In the first episode of HWIR, Dr Sophie Loy-Wilson talks about how people remember, and how nations forget. We learn how Sophie's own experience as a young girl in Beijing inspired a lifelong fascination with history, and how her interest in both China and Australia led to the rediscovery of a forgotten injustice.
About Sophie Loy-Wilson - Sophie Loy-Wilson is a Senior Lecturer in Australian history at the University of Sydney. Sophie’s research and publications all seek to read Australian history through non-Anglo lens, with a particular focus on Asian-Australian and Chinese-Australian visions of Australia’s past. This has led her to economic history, and she has researched widely in Chinese Australian business history and social history, especially in her work on Chinese shopkeepers and the Kwok family business empire; focusing on business history reveals a ‘shadow economy’ of Chinese Australian social life previously kept hidden from view. Together with Hannah Forsyth, she has called for a ‘New Materialist’ approach to Australian history in a co-written article in Australian Historical Studies (2017).
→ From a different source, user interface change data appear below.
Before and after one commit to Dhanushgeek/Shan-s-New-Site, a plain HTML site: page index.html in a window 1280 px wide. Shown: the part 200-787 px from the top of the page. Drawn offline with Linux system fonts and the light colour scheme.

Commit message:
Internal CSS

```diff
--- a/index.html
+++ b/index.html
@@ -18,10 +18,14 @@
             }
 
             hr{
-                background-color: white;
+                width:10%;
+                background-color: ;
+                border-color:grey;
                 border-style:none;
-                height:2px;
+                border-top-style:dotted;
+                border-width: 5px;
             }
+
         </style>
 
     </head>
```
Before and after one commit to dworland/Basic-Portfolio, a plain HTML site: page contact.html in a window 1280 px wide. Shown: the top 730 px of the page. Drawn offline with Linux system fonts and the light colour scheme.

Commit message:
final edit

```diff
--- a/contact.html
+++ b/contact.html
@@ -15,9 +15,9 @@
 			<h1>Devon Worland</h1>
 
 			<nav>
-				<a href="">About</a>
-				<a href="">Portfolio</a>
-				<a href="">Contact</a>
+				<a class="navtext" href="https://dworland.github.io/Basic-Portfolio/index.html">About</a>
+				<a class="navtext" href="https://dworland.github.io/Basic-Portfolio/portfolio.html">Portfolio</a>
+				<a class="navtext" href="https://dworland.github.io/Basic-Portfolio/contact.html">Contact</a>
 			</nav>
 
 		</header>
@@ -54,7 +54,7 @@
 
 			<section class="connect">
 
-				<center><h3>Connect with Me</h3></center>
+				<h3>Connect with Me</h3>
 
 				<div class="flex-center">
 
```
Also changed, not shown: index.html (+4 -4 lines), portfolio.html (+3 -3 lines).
Recent books and articles include a study of Chinese Australian Daisy Kwok and her life in China before and after the 1949 Revolution in Julia Martinez and Kate Bagnall edited collection, Chinese Women: Historical Mobility between China and Australia, and a Special Issue of Labour History co-edited with Hannah Forsyth on the New History of Capitalism in Australia entitled ‘Getting the Politics Right.’ Article Sophie Loy-Wilson, ‘Coolie Alibis: Seizing Gold from Chinese Miners in New South Wales’, International Labor and Working-Class History 91 (ed 2017): 28–45, https://doi.org/10.1017/S0147547916000338.